Exercise:
Scan the listing for the word "align", and copy out each line where it is found.

*** Dataset excerpts ***

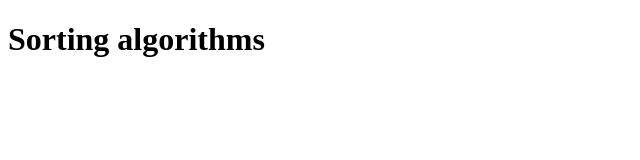
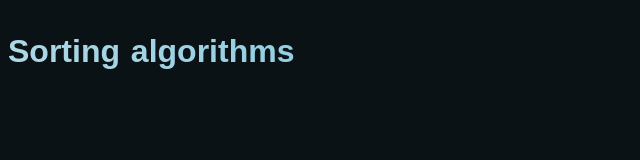
Before and after one commit to RaptorAssassin/axiom, a plain HTML site: page index.html in a window 1280 px wide. Shown: the whole page, without its empty margins (0-640 px from the left). Drawn offline with Linux system fonts and the light colour scheme.

Commit message:
css work on text gradient, added readme

```diff
--- a/index.html
+++ b/index.html
@@ -7,13 +7,25 @@
         <meta name="description" content="">
         <meta name="viewport" content="width=device-width, initial-scale=1">
         <link rel="stylesheet" href="style.css">
+        <link rel="preconnect" href="https://fonts.googleapis.com">
+        <link rel="preconnect" href="https://fonts.gstatic.com" crossorigin>
+        <link href="https://fonts.googleapis.com/css2?family=Noto+Kufi+Arabic:wght@100..900&display=swap" rel="stylesheet">
+
     </head>
     <body>
         <div id="header">
-            <h1 id="main-header" class="header-gradient">Sorting algorithms</h1>
+            <h1 id="main-header" class="gradient">Sorting algorithms</h1>
 
         </div>
-
+        <div id="settings">
+            <div class="settings"></div>
+        </div>
+        <div id="stats">
+            <div class="stats"></div>
+        </div>
+        <div id="graph">
+            <div class="graph"></div>
+        </div>
 
         <script src="script.js" async defer></script>
     </body>
--- a/style.css
+++ b/style.css
@@ -1,4 +1,28 @@
 :root {
-    --corner-radius: 5px;
-    --background-color: gray;
+    --body-background-color: #0B1215;
+    --border-radius: 5px;
+    --panel-background-color: darkgray;
+    --panel-color: gray;
+    --gradient-color-1: #ADD8E6;
+    --gradient-color-2: rgb(57, 176, 216);
 }
+
+body {
+    font-family: "Noto Kufi Arabic", sans-serif;
+    background-color: var(--body-background-color);
+}
+
+.gradient {
+    font-weight: 700;
+    background-image: linear-gradient(90deg,var(--gradient-color-1), var(--gradient-color-2));
+    -webkit-background-clip: text;
+    -webkit-text-fill-color: transparent;
+
+}
+
+
+.panel {
+    background-color: var(--panel-background-color);
+    color: var(--panel-color);
+    border-radius: var(--border-radius);
+}
```
Also changed, not shown: 1 other file.
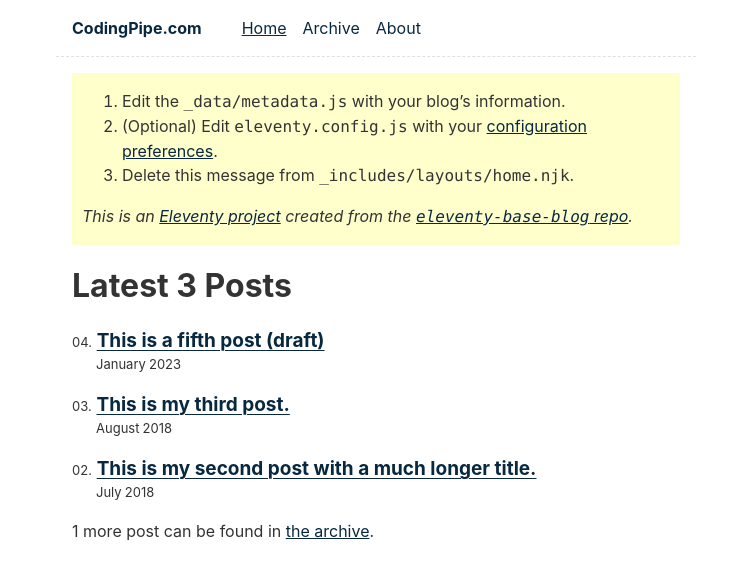
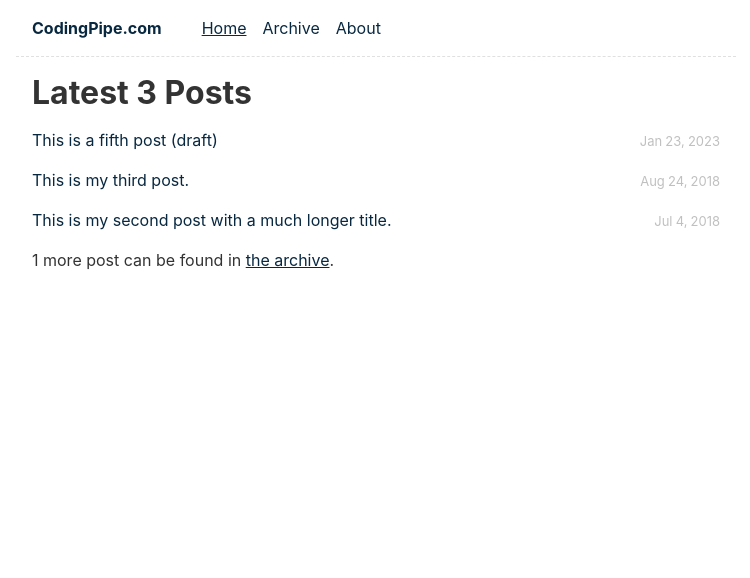
Before and after one commit to bojanv91/codingpipe, an Eleventy site: page content/index.njk in a window 1280 px wide. Shown: the whole page, without its empty margins (264-1014 px from the left). Built offline with nearby package versions, Linux system fonts and the light colour scheme; Eleventy itself is replaced by a stand-in of ours; files that its build step writes are made by us from their sources.

Commit message:
Update site's css

```diff
--- a/_includes/layouts/base.njk
+++ b/_includes/layouts/base.njk
@@ -11,7 +11,7 @@
 		<link rel="alternate" href="/feed/feed.json" type="application/json" title="{{ metadata.title }}">
 
 		{#- Uncomment this if you’d like folks to know that you used Eleventy to build your site!  #}
-		{#- <meta name="generator" content="{{ eleventy.generator }}"> #}
+		<meta name="generator" content="{{ eleventy.generator }}">
 
 		{#-
 		CSS bundles are provided via the `eleventy-plugin-bundle` plugin:
--- a/_includes/layouts/home.njk
+++ b/_includes/layouts/home.njk
@@ -1,16 +1,4 @@
 ---
 layout: layouts/base.njk
 ---
-<!-- Delete this message, it will also remove the component CSS from the bundle -->
-{%- css %}{% include "public/css/message-box.css" %}{% endcss %}
-<div class="message-box">
-	<ol>
-		<li>Edit the <code>_data/metadata.js</code> with your blog’s information.</li>
-		<li>(Optional) Edit <code>eleventy.config.js</code> with your <a href="https://www.11ty.dev/docs/config/">configuration preferences</a>.</li>
-		<li>Delete this message from <code>_includes/layouts/home.njk</code>.</li>
-	</ol>
-	<p><em>This is an <a href="https://www.11ty.dev/">Eleventy project</a> created from the <a href="https://github.com/11ty/eleventy-base-blog"><code>eleventy-base-blog</code> repo</a>.</em></p>
-</div>
-<!-- Stop deleting -->
-
 {{ content | safe }}
--- a/_includes/postslist.njk
+++ b/_includes/postslist.njk
@@ -1,9 +1,8 @@
-{%- css %}.postlist { counter-reset: start-from {{ (postslistCounter or postslist.length) + 1 }} }{% endcss %}
-<ol reversed class="postlist">
+<ul class="postlist">
 {% for post in postslist | reverse %}
 	<li class="postlist-item{% if post.url == url %} postlist-item-active{% endif %}">
 		<a href="{{ post.url }}" class="postlist-link">{% if post.data.title %}{{ post.data.title }}{% else %}<code>{{ post.url }}</code>{% endif %}</a>
-		<time class="postlist-date" datetime="{{ post.date | htmlDateString }}">{{ post.date | readableDate("LLLL yyyy") }}</time>
+		<time class="postlist-date" datetime="{{ post.date | htmlDateString }}">{{ post.date | readableDate("LLL d, yyyy") }}</time>
 	</li>
 {% endfor %}
-</ol>
+</ul>
--- a/eleventy.config.js
+++ b/eleventy.config.js
@@ -6,6 +6,7 @@ const pluginSyntaxHighlight = require("@11ty/eleventy-plugin-syntaxhighlight");
 const pluginBundle = require("@11ty/eleventy-plugin-bundle");
 const pluginNavigation = require("@11ty/eleventy-navigation");
 const { EleventyHtmlBasePlugin } = require("@11ty/eleventy");
+const pluginTimeToRead = require('eleventy-plugin-time-to-read');
 
 const pluginDrafts = require("./eleventy.config.drafts.js");
 const pluginImages = require("./eleventy.config.images.js");
@@ -37,6 +38,13 @@ module.exports = function(eleventyConfig) {
 	eleventyConfig.addPlugin(pluginNavigation);
 	eleventyConfig.addPlugin(EleventyHtmlBasePlugin);
 	eleventyConfig.addPlugin(pluginBundle);
+
+	eleventyConfig.addPlugin(pluginTimeToRead, {
+		style: 'short',
+		output: function (data) {
+			return data.timing + ' read';
+		}
+	});
 
 	// Filters
 	eleventyConfig.addFilter("readableDate", (dateObj, format, zone) => {
--- a/package.json
+++ b/package.json
@@ -4,7 +4,7 @@
   "scripts": {
     "build": "npx @11ty/eleventy",
     "build-ghpages": "npx @11ty/eleventy --pathprefix=/codingpipe/",
-    "start": "npx @11ty/eleventy --serve --quiet",
+    "start": "npx @11ty/eleventy --serve",
     "debug": "DEBUG=* npx @11ty/eleventy",
     "debugstart": "DEBUG=Eleventy* npx @11ty/eleventy --serve --quiet"
   },
@@ -19,6 +19,7 @@
 		"@11ty/eleventy-plugin-rss": "^1.2.0",
 		"@11ty/eleventy-plugin-syntaxhighlight": "^5.0.0",
 		"luxon": "^3.3.0",
-    "markdown-it-anchor": "^8.6.7"
+		"markdown-it-anchor": "^8.6.7",
+		"eleventy-plugin-time-to-read": "^1.3.0"
 	}
 }
--- a/public/css/index.css
+++ b/public/css/index.css
@@ -9,14 +9,11 @@
 	--color-gray-20: #e0e0e0;
 	--color-gray-50: #C0C0C0;
 	--color-gray-90: #333;
-
 	--background-color: #fff;
-
 	--text-color: var(--color-gray-90);
 	--text-color-link: #082840;
 	--text-color-link-active: #5f2b48;
 	--text-color-link-visited: #17050F;
-
 	--syntax-tab-size: 2;
 }
 
@@ -25,12 +22,10 @@
 		--color-gray-20: #e0e0e0;
 		--color-gray-50: #C0C0C0;
 		--color-gray-90: #dad8d8;
-
 		/* --text-color is assigned to --color-gray-_ above */
 		--text-color-link: #1493fb;
 		--text-color-link-active: #6969f7;
 		--text-color-link-visited: #a6a6f8;
-
 		--background-color: #15202b;
 	}
 }
@@ -49,11 +44,13 @@ body {
 	color: var(--text-color);
 	background-color: var(--background-color);
 }
+
 html {
 	overflow-y: scroll;
 }
+
 body {
-	max-width: 40em;
+	max-width: 45em;
 }
 
 /* https://www.a11yproject.com/posts/how-to-hide-content/ */
@@ -70,6 +67,7 @@ body {
 p:last-child {
 	margin-bottom: 0;
 }
+
 p {
 	line-height: 1.5;
 }
@@ -81,9 +79,11 @@ li {
 a[href] {
 	color: var(--text-color-link);
 }
+
 	a[href]:visited {
 		color: var(--text-color-link-visited);
 	}
+
 	a[href]:hover,
 	a[href]:active {
 		color: var(--text-color-link-active);
@@ -92,6 +92,7 @@ a[href]:active {
 main {
 	padding: 1rem;
 }
+
 	main :first-child {
 		margin-top: 0;
 	}
@@ -99,6 +100,7 @@ main :first-child {
 header {
 	border-bottom: 1px dashed var(--color-gray-20);
 }
+
 	header:after {
 		content: "";
 		display: table;
@@ -114,6 +116,7 @@ header:after {
 table {
 	margin: 1em 0;
 }
+
 	table td,
 	table th {
 		padding-right: 1em;
@@ -123,6 +126,7 @@ pre,
 code {
 	font-family: var(--font-family-monospace);
 }
+
 	pre:not([class*="language-"]) {
 		margin: .5em 0;
 		line-height: 1.375; /* 22px /16 */
@@ -138,6 +142,7 @@ pre:not([class*="language-"]) {
 		word-spacing: normal;
 		word-break: normal;
 	}
+
 code {
 	word-break: break-all;
 }
@@ -150,11 +155,13 @@ header {
 	align-items: center;
 	padding: 1em;
 }
+
 .home-link {
 	font-size: 1em; /* 16px /16 */
 	font-weight: 700;
 	margin-right: 2em;
 }
+
 	.home-link:link:not(:hover) {
 		text-decoration: none;
 	}
@@ -166,56 +173,73 @@ header {
 	margin: 0;
 	list-style: none;
 }
+
 .nav-item {
 	display: inline-block;
 	margin-right: 1em;
 }
+
 	.nav-item a[href]:not(:hover) {
 		text-decoration: none;
 	}
+
 .nav a[href][aria-current="page"] {
 	text-decoration: underline;
 }
 
 /* Posts list */
 .postlist {
-	list-style: none;
+	/*list-style: none;*/
 	padding: 0;
-	padding-left: 1.5rem;
+	/*padding-left: 1.5rem;*/
 }
+
 .postlist-item {
 	display: flex;
 	flex-wrap: wrap;
 	align-items: baseline;
-	counter-increment: start-from -1;
+	/*counter-increment: start-from -1;*/
 	margin-bottom: 1em;
 }
+
 	.postlist-item:before {
-	display: inline-block;
+		/*display: inline-block;
 	pointer-events: none;
 	content: "" counter(start-from, decimal-leading-zero) ". ";
 		line-height: 100%;
 		text-align: right;
-	margin-left: -1.5rem;
+		margin-left: -1.5rem;*/
 	}
+
 	.postlist-date,
 	.postlist-item:before {
 		font-size: 0.8125em; /* 13px /16 */
 		color: var(--color-gray-90);
 	}
+
 .postlist-date {
 	word-spacing: -0.5px;
+	margin-left: auto; /* Push date to the most right position */
+	color: var(--color-gray-50);
 }
+
 .postlist-link {
-	font-size: 1.1875em; /* 19px /16 */
-	font-weight: 700;
-	flex-basis: calc(100% - 1.5rem);
+	text-decoration: none; /* don't underline the links here */
+	font-size: 1em; /*1.1875em;*/ /* 19px /16 */
+	font-weight: 400; /* 700 */
+	/*flex-basis: calc(100% - 1.5rem);
 	padding-left: .25em;
 	padding-right: .5em;
 	text-underline-position: from-font;
 	text-underline-offset: 0;
-	text-decoration-thickness: 1px;
+	text-decoration-thickness: 1px;*/
 }
+
+	.postlist-link:focus,
+	.postlist-link:hover {
+		text-decoration: underline;
+	}
+
 .postlist-item-active .postlist-link {
 	font-weight: bold;
 }
@@ -225,9 +249,16 @@ header {
 	display: inline-flex;
 	align-items: center;
 	justify-content: center;
-	text-transform: capitalize;
-	font-style: italic;
+	/*text-transform: capitalize;*/
+	/*font-style: italic;*/
+	text-decoration: none;
 }
+
+	.post-tag:focus,
+	.post-tag:hover {
+		text-decoration: underline;
+	}
+
 .postlist-item > .post-tag {
 	align-self: center;
 }
@@ -240,9 +271,15 @@ header {
 	list-style: none;
 	padding: 0;
 	margin: 0;
+	color: var(--color-gray-50);
 }
+
 	.post-metadata time {
-	margin-right: 1em;
+		/*margin-right: 1em;*/
+	}
+
+	.post-metadata .post-tag {
+		color: inherit;
 	}
 
 /* Direct Links / Markdown Headers */
@@ -252,14 +289,17 @@ header {
 	font-size: 1em;
 	margin-left: .1em;
 }
+
 a[href].header-anchor,
 a[href].header-anchor:visited {
 	color: transparent;
 }
+
 	a[href].header-anchor:focus,
 	a[href].header-anchor:hover {
 		text-decoration: underline;
 	}
+
 	a[href].header-anchor:focus,
 	:hover > a[href].header-anchor {
 		color: #aaa;
@@ -268,3 +308,13 @@ a[href].header-anchor:focus,
 h2 + .header-anchor {
 	font-size: 1.5em;
 }
+
+/*
+		***************
+		Custom
+		***************
+*/
+
+h1 {
+	margin-bottom: 0;
+}
```
Also changed, not shown: _includes/layouts/post.njk (+6 -3 lines). Lines whose indentation alone changed are shown as unchanged.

***

Task solution:
 	align-items: center;
 	align-items: baseline;
 		text-align: right;
 	align-items: center;
 	align-self: center;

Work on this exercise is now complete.